Tell Your Story: Family Business Legacy in Times of Change
Published 4 March, 2020
Did you know that less than 1/3 of global family firms outlive the founder, and only 12% make it to the third generation?
There are a lot of factors that predict whether family businesses will endure, but one of the most important is intangible. A global study found that 32% of the difference between firms led by the second generation and firms led by the third and beyond is due to the family’s unique heritage, values, and stakeholder networks.
Presumably many family businesses have legacies and values that carry on through their work, so why do some last and some fade? The truth this, family firms are under the same pressures to compete as all businesses but feel uniquely strained in trying to preserve a larger purpose in the face of change. There is simply a lot more tied up in the idea of “what we do” as a company. Those business that successfully transition to third generation ownership and beyond must find a way to integrate their longstanding values with necessary business transformations.
We work with all kinds of organizations on crafting their message, especially while they are undergoing transformation. The message square has been particularly effective for family enterprise clients. The goal is to align the leadership team around a concise statement of values. This clears the path to delegated decision making, empowering leaders throughout the organization to help the business grow within a clear framework. It can also help distinguish positive, necessary change to what the business does from anything that would disrupt the core values.
If you're interested in trying out the message square for yourself, read through the example below. Want to dive deeper? Get in touch, we'd love to talk about facilitating change within your organization.

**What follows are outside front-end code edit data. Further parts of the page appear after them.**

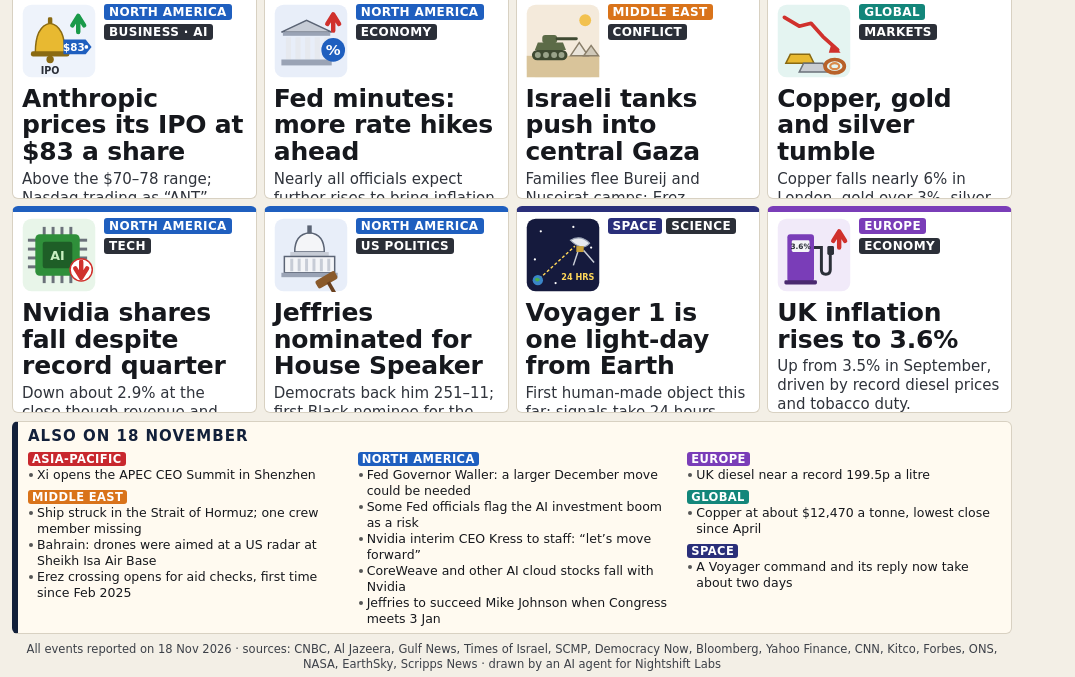
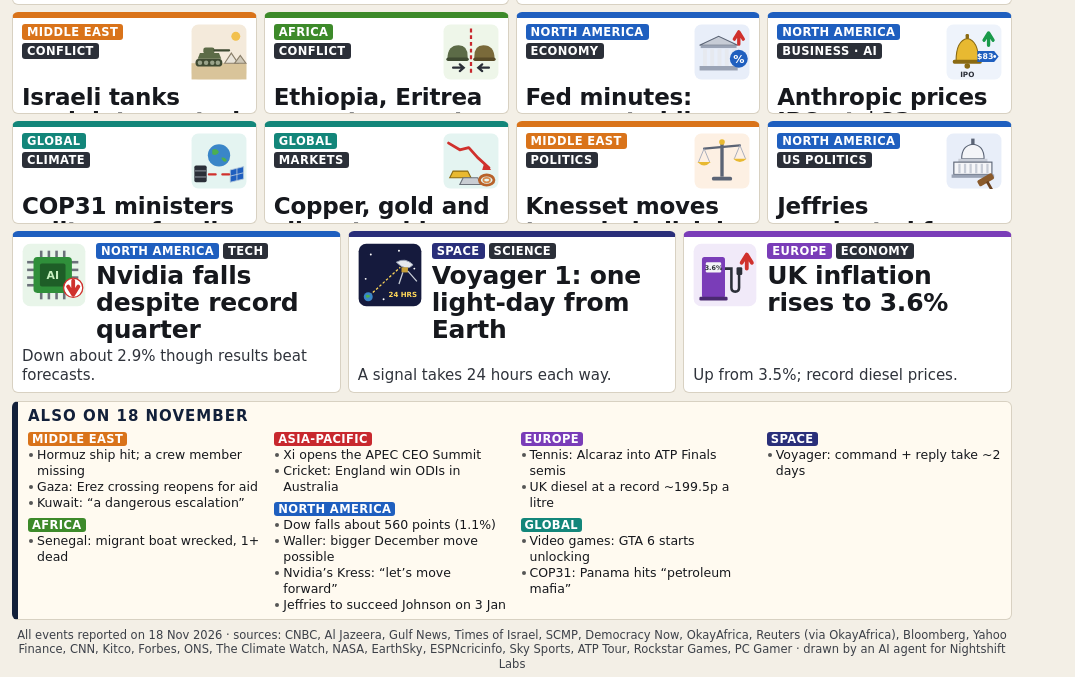
Before and after one commit to nightshift-labs-ai/frontpage-2026-11-18, a plain HTML site: page page/index.html in a window 1280 px wide. Shown: the part 347-1024 px from the top of the page, without its empty margins (0-1075 px from the left). Drawn offline with Linux system fonts and the light colour scheme.

Commit message:
13 story cards from all three story files, compact card layout, Also band in 4 columns
Co-Authored-By: Claude Opus 5.5 <noreply@anthropic.com>

```diff
--- a/page/build.js
+++ b/page/build.js
@@ -4,14 +4,14 @@
   for (const s of CARDS) {
     const reg = REGION[s.r];
     const el = document.createElement('article');
-    el.className = 'card ' + (s.lead ? 'lead' : 'std');
+    el.className = 'card ' + (s.lead ? 'lead' : 'std') + (s.wide ? ' wide' : '');
     el.style.setProperty('--c', reg.c);
     const tags = `<div class="tags"><span class="tag">${reg.name}</span><span class="tag f">${s.f}</span></div>`;
     const icon = `<div class="ic">${ICONS[s.icon]}</div>`;
     if (s.lead) {
       el.innerHTML = `${icon}<div class="lead-body">${tags}<div class="hl">${s.hl}</div><div class="fact">${s.fact}</div></div>`;
     } else {
-      el.innerHTML = `<div class="top">${icon}<div>${tags}</div></div><div class="hl">${s.hl}</div><div class="fact">${s.fact}</div>`;
+      el.innerHTML = `${icon}${tags}<div class="hl">${s.hl}</div><div class="fact">${s.fact}</div>`;
     }
     cards.appendChild(el);
   }
--- a/page/icons.js
+++ b/page/icons.js
@@ -106,6 +106,31 @@ const ICONS = {
     <text x="70" y="84" font-family="Ubuntu Sans, DejaVu Sans" font-weight="800" font-size="11" fill="#ffd75a" text-anchor="middle">24 HRS</text>
   `, '#151a3d'),
 
+  // two helmets facing each other across a dotted border line
+  border: S(`
+    <path d="M50 8 L50 92" stroke="#c8282e" stroke-width="4" stroke-dasharray="7 5"/>
+    <path d="M8 62 Q8 38 28 38 Q44 38 44 58 L44 62 Z" fill="#5c6b47"/><rect x="6" y="60" width="40" height="6" rx="3" fill="#3f4a32"/>
+    <path d="M92 62 Q92 38 72 38 Q56 38 56 58 L56 62 Z" fill="#7a6a3a"/><rect x="54" y="60" width="40" height="6" rx="3" fill="#584b28"/>
+    <path d="M18 78 L36 78 M30 72 L37 78 L30 84" stroke="#2b2f38" stroke-width="4" fill="none" stroke-linecap="round"/>
+    <path d="M82 78 L64 78 M70 72 L63 78 L70 84" stroke="#2b2f38" stroke-width="4" fill="none" stroke-linecap="round"/>
+  `, '#eef6e9'),
+
+  // a globe between an oil barrel and a solar panel (climate talks)
+  cop: S(`
+    <circle cx="50" cy="40" r="20" fill="#3a86c8"/><path d="M38 30 q8 -4 12 4 q-4 8 -12 4z M54 44 q8 -2 10 6 q-6 4 -10 -6z" fill="#4caf50"/>
+    <rect x="6" y="58" width="22" height="30" rx="3" fill="#2b2f38"/><rect x="6" y="66" width="22" height="3" fill="#6b717a"/><rect x="6" y="77" width="22" height="3" fill="#6b717a"/>
+    <path d="M70 66 L94 60 L94 82 L70 88 Z" fill="#1f5fbf" stroke="#bcd" stroke-width="1.5"/><path d="M82 63 L82 85 M70 77 L94 71" stroke="#bcd" stroke-width="1.5"/>
+    <path d="M32 74 L44 74 M68 74 L56 74" stroke="#d0312d" stroke-width="4" stroke-linecap="round"/>
+  `, '#e4f4f1'),
+
+  // scales of justice and a gavel (the Knesset and the judicial laws)
+  scales: S(`
+    <rect x="47" y="16" width="6" height="62" fill="#5b6475"/><rect x="32" y="78" width="36" height="7" rx="3" fill="#5b6475"/>
+    <path d="M18 28 L82 22" stroke="#5b6475" stroke-width="4" stroke-linecap="round"/><circle cx="50" cy="16" r="5" fill="#e8b931"/>
+    <path d="M18 28 L8 52 M18 28 L28 52 M82 22 L72 46 M82 22 L92 46" stroke="#9aa3b5" stroke-width="1.5"/>
+    <path d="M6 52 Q18 64 30 52 Z" fill="#e8b931"/><path d="M70 46 Q82 58 94 46 Z" fill="#e8b931"/>
+  `, '#fdf0e3'),
+
   // a fuel pump with a rising price
   pump: S(`
     <rect x="14" y="22" width="36" height="64" rx="4" fill="#7a3db8"/>
--- a/page/stories.js
+++ b/page/stories.js
@@ -7,68 +7,80 @@ const REGION = {
   global: { name: 'GLOBAL',        c: '#13867a' },
   space:  { name: 'SPACE',         c: '#2a2f7a' },
   africa: { name: 'AFRICA',        c: '#3d8a2a' },
-  latam:  { name: 'LATIN AMERICA', c: '#c2347e' },
-  sasia:  { name: 'SOUTH ASIA',    c: '#b8860b' },
 };
 
 const CARDS = [
   { lead: true, r: 'asia', f: 'DIPLOMACY', icon: 'summit',
-    hl: 'Trump, Xi and Putin meet at APEC in Shenzhen',
-    fact: 'Xi greets Trump on the tarmac; the three share the APEC welcome banquet. A first US-China-Russia leaders’ meeting is set for 19 Nov.' },
+    hl: 'Trump joins Xi and Putin at APEC in China',
+    fact: 'Xi greets Trump on the Shenzhen tarmac; the three sit together at the welcome banquet. Three-way talks are set for 19 Nov.' },
   { lead: true, r: 'mideast', f: 'CONFLICT', icon: 'drones',
-    hl: 'Iranian drones target US bases in Kuwait and Bahrain',
-    fact: 'Air defences engage drones after a US strike on an Iranian missile site on Qeshm Island. Kuwait calls it a “dangerous escalation”.' },
-  { r: 'namer', f: 'BUSINESS · AI', icon: 'ipo',
-    hl: 'Anthropic prices its IPO at $83 a share',
-    fact: 'Above the $70–78 range; Nasdaq trading as “ANT” starts 19 Nov.' },
+    hl: 'Iranian drones target US bases in the Gulf',
+    fact: 'Kuwait and Bahrain air defences respond after a US strike on Iran\u2019s Qeshm Island; a ship is hit in Hormuz.' },
+  { r: 'mideast', f: 'CONFLICT', icon: 'tank',
+    hl: 'Israeli tanks push into central Gaza',
+    fact: 'Families flee Bureij and Nuseirat camps.' },
+  { r: 'africa', f: 'CONFLICT', icon: 'border',
+    hl: 'Ethiopia, Eritrea mass troops at border',
+    fact: 'Reuters reports a build-up.' },
   { r: 'namer', f: 'ECONOMY', icon: 'fed',
     hl: 'Fed minutes: more rate hikes ahead',
-    fact: 'Nearly all officials expect further rises to bring inflation back to 2%.' },
-  { r: 'mideast', f: 'CONFLICT', icon: 'tank',
-    hl: 'Israeli tanks push into central Gaza',
-    fact: 'Families flee Bureij and Nuseirat camps; Erez crossing reopens for aid checks.' },
+    fact: 'Nearly all officials expect further rises.' },
+  { r: 'namer', f: 'BUSINESS · AI', icon: 'ipo',
+    hl: 'Anthropic prices IPO at $83 a share',
+    fact: 'Above its $70–78 range; trades 19 Nov.' },
+  { r: 'global', f: 'CLIMATE', icon: 'cop',
+    hl: 'COP31 ministers split over fossil fuels',
+    fact: '21 items still unresolved.' },
   { r: 'global', f: 'MARKETS', icon: 'metals',
     hl: 'Copper, gold and silver tumble',
-    fact: 'Copper falls nearly 6% in London, gold over 3%, silver about 5%.' },
-  { r: 'namer', f: 'TECH', icon: 'chip',
-    hl: 'Nvidia shares fall despite record quarter',
-    fact: 'Down about 2.9% at the close though revenue and outlook beat forecasts.' },
+    fact: 'Copper down nearly 6%, gold over 3%.' },
+  { r: 'mideast', f: 'POLITICS', icon: 'scales',
+    hl: 'Knesset moves to undo judicial overhaul',
+    fact: 'First votes on repeal bills.' },
   { r: 'namer', f: 'US POLITICS', icon: 'capitol',
     hl: 'Jeffries nominated for House Speaker',
-    fact: 'Democrats back him 251–11; first Black nominee for the post.' },
-  { r: 'space', f: 'SCIENCE', icon: 'voyager',
-    hl: 'Voyager 1 is one light-day from Earth',
-    fact: 'First human-made object this far: signals take 24 hours each way.' },
-  { r: 'europe', f: 'ECONOMY', icon: 'pump',
+    fact: 'First Black nominee; caucus vote 251–11.' },
+  { r: 'namer', f: 'TECH', icon: 'chip', wide: true,
+    hl: 'Nvidia falls despite record quarter',
+    fact: 'Down about 2.9% though results beat forecasts.' },
+  { r: 'space', f: 'SCIENCE', icon: 'voyager', wide: true,
+    hl: 'Voyager 1: one light-day from Earth',
+    fact: 'A signal takes 24 hours each way.' },
+  { r: 'europe', f: 'ECONOMY', icon: 'pump', wide: true,
     hl: 'UK inflation rises to 3.6%',
-    fact: 'Up from 3.5% in September, driven by record diesel prices and tobacco duty.' },
+    fact: 'Up from 3.5%; record diesel prices.' },
 ];
 
 const ALSO = [
+  { r: 'mideast', items: [
+    'Hormuz ship hit; a crew member missing',
+    'Gaza: Erez crossing reopens for aid',
+    'Kuwait: \u201ca dangerous escalation\u201d',
+  ]},
+  { r: 'africa', items: [
+    'Senegal: migrant boat wrecked, 1+ dead',
+  ]},
   { r: 'asia', items: [
-    'Xi opens the APEC CEO Summit in Shenzhen',
-  ]},
-  { r: 'mideast', items: [
-    'Ship struck in the Strait of Hormuz; one crew member missing',
-    'Bahrain: drones were aimed at a US radar at Sheikh Isa Air Base',
-    'Erez crossing opens for aid checks, first time since Feb 2025',
+    'Xi opens the APEC CEO Summit',
+    'Cricket: England win ODIs in Australia',
   ]},
   { r: 'namer', items: [
-    'Fed Governor Waller: a larger December move could be needed',
-    'Some Fed officials flag the AI investment boom as a risk',
-    'Nvidia interim CEO Kress to staff: “let’s move forward”',
-    'CoreWeave and other AI cloud stocks fall with Nvidia',
-    'Jeffries to succeed Mike Johnson when Congress meets 3 Jan',
+    'Dow falls about 560 points (1.1%)',
+    'Waller: bigger December move possible',
+    'Nvidia\u2019s Kress: \u201clet\u2019s move forward\u201d',
+    'Jeffries to succeed Johnson on 3 Jan',
   ]},
   { r: 'europe', items: [
-    'UK diesel near a record 199.5p a litre',
+    'Tennis: Alcaraz into ATP Finals semis',
+    'UK diesel at a record ~199.5p a litre',
   ]},
   { r: 'global', items: [
-    'Copper at about $12,470 a tonne, lowest close since April',
+    'Video games: GTA 6 starts unlocking',
+    'COP31: Panama hits \u201cpetroleum mafia\u201d',
   ]},
   { r: 'space', items: [
-    'A Voyager command and its reply now take about two days',
+    'Voyager: command + reply take ~2 days',
   ]},
 ];
 
-const SOURCES = 'CNBC, Al Jazeera, Gulf News, Times of Israel, SCMP, Democracy Now, Bloomberg, Yahoo Finance, CNN, Kitco, Forbes, ONS, NASA, EarthSky, Scripps News';
+const SOURCES = 'CNBC, Al Jazeera, Gulf News, Times of Israel, SCMP, Democracy Now, OkayAfrica, Reuters (via OkayAfrica), Bloomberg, Yahoo Finance, CNN, Kitco, Forbes, ONS, The Climate Watch, NASA, EarthSky, ESPNcricinfo, Sky Sports, ATP Tour, Rockstar Games, PC Gamer';
--- a/page/style.css
+++ b/page/style.css
@@ -15,20 +15,31 @@ body {
 .date { font-weight: 800; font-size: 54px; line-height: 1.08; letter-spacing: 0.5px; text-align: center; color: #ffd75a; white-space: nowrap; }
 
 /* cards */
-#cards { flex: 1; display: grid; grid-template-columns: repeat(12, 1fr); gap: 7px; min-height: 0; }
+#cards { flex: 1; display: grid; grid-template-columns: repeat(12, 1fr); grid-template-rows: auto 1fr 1fr auto; gap: 7px; min-height: 0; }
 .card { background: #fff; border-radius: 6px; border: 1px solid #d8d1c2; border-top: 6px solid var(--c); padding: 6px 9px 7px; display: flex; flex-direction: column; overflow: hidden; }
 .card.lead { grid-column: span 6; flex-direction: row; gap: 12px; }
-.card.std { grid-column: span 3; }
+.card.std { grid-column: span 3; display: grid; grid-template-columns: 1fr 56px; grid-template-rows: auto auto 1fr; column-gap: 6px; }
+.card.std.wide { grid-column: span 4; grid-template-columns: 64px 1fr; grid-template-rows: auto auto 1fr; column-gap: 10px; }
 .card .ic { flex: none; }
-.card.lead .ic svg { width: 150px; height: 150px; }
-.card.std .top { display: flex; gap: 8px; align-items: flex-start; }
-.card.std .ic svg { width: 74px; height: 74px; }
-.tag { display: inline-block; font-size: 12px; font-weight: 700; letter-spacing: 0.4px; color: #fff; background: var(--c); border-radius: 3px; padding: 1px 5px; margin-bottom: 4px; white-space: nowrap; }
+.card.lead .ic svg { width: 124px; height: 124px; }
+.card.std .ic { grid-row: 1; grid-column: 2; }
+.card.std .ic svg { width: 56px; height: 56px; }
+.card.std .tags { grid-column: 1; grid-row: 1; flex-direction: column; align-items: flex-start; }
+.card.std .tags .tag { margin-bottom: 3px; }
+.card.std .hl { grid-column: 1 / 3; grid-row: 2; }
+.card.std .fact { grid-column: 1 / 3; grid-row: 3; }
+.card.std.wide .ic { grid-column: 1; grid-row: 1 / 3; }
+.card.std.wide .ic svg { width: 64px; height: 64px; }
+.card.std.wide .tags { grid-column: 2; flex-direction: row; gap: 0 4px; }
+.card.std.wide .hl { grid-column: 2; }
+.card.std.wide .fact { grid-column: 1 / 3; }
+.tag { display: inline-block; font-size: 11.5px; font-weight: 700; letter-spacing: 0.4px; color: #fff; background: var(--c); border-radius: 3px; padding: 1px 5px; margin-bottom: 4px; white-space: nowrap; }
 .tag.f { background: #2b2f38; }
 .tags { display: flex; flex-wrap: wrap; gap: 0 4px; }
 .hl { font-weight: 800; line-height: 1.07; letter-spacing: -0.2px; }
-.card.lead .hl { font-size: 31px; margin-bottom: 6px; }
-.card.std .hl { font-size: 25px; margin-top: 4px; }
+.card.lead .hl { font-size: 31px; margin-bottom: 4px; }
+.card.std .hl { font-size: 23px; margin-top: 1px; }
+.card.std.wide .hl { font-size: 25px; }
 .fact { font-size: 15px; line-height: 1.25; color: #2f333b; margin-top: auto; padding-top: 4px; }
 .card.lead .fact { font-size: 16px; }
 .lead-body { display: flex; flex-direction: column; min-width: 0; }
@@ -36,7 +47,7 @@ body {
 /* also band */
 #also { background: #fffaf0; border: 1px solid #d8d1c2; border-left: 6px solid #12203a; border-radius: 6px; padding: 5px 10px 6px; }
 .also-title { font-weight: 800; font-size: 15px; letter-spacing: 1px; color: #12203a; margin-bottom: 3px; }
-#also-cols { columns: 3; column-gap: 16px; }
+#also-cols { columns: 4; column-gap: 12px; }
 .grp { break-inside: avoid; margin-bottom: 3px; }
 .grp b { display: inline-block; font-size: 11.5px; color: #fff; background: var(--c); border-radius: 3px; padding: 0 4px; margin-bottom: 1px; letter-spacing: 0.4px; }
 .grp li { list-style: none; font-size: 12.5px; line-height: 1.28; padding-left: 9px; position: relative; }
```
Also changed, not shown: entry.png.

Tips: The central message encapsulates why your company exists. The supporting messages describe the value proposition of the business as it continues to grow into the future. You can have as few as two supporting messages but no more than four! The idea is to simplify and clarify your purpose so that all leaders are able to hold it in mind as they make critical decisions.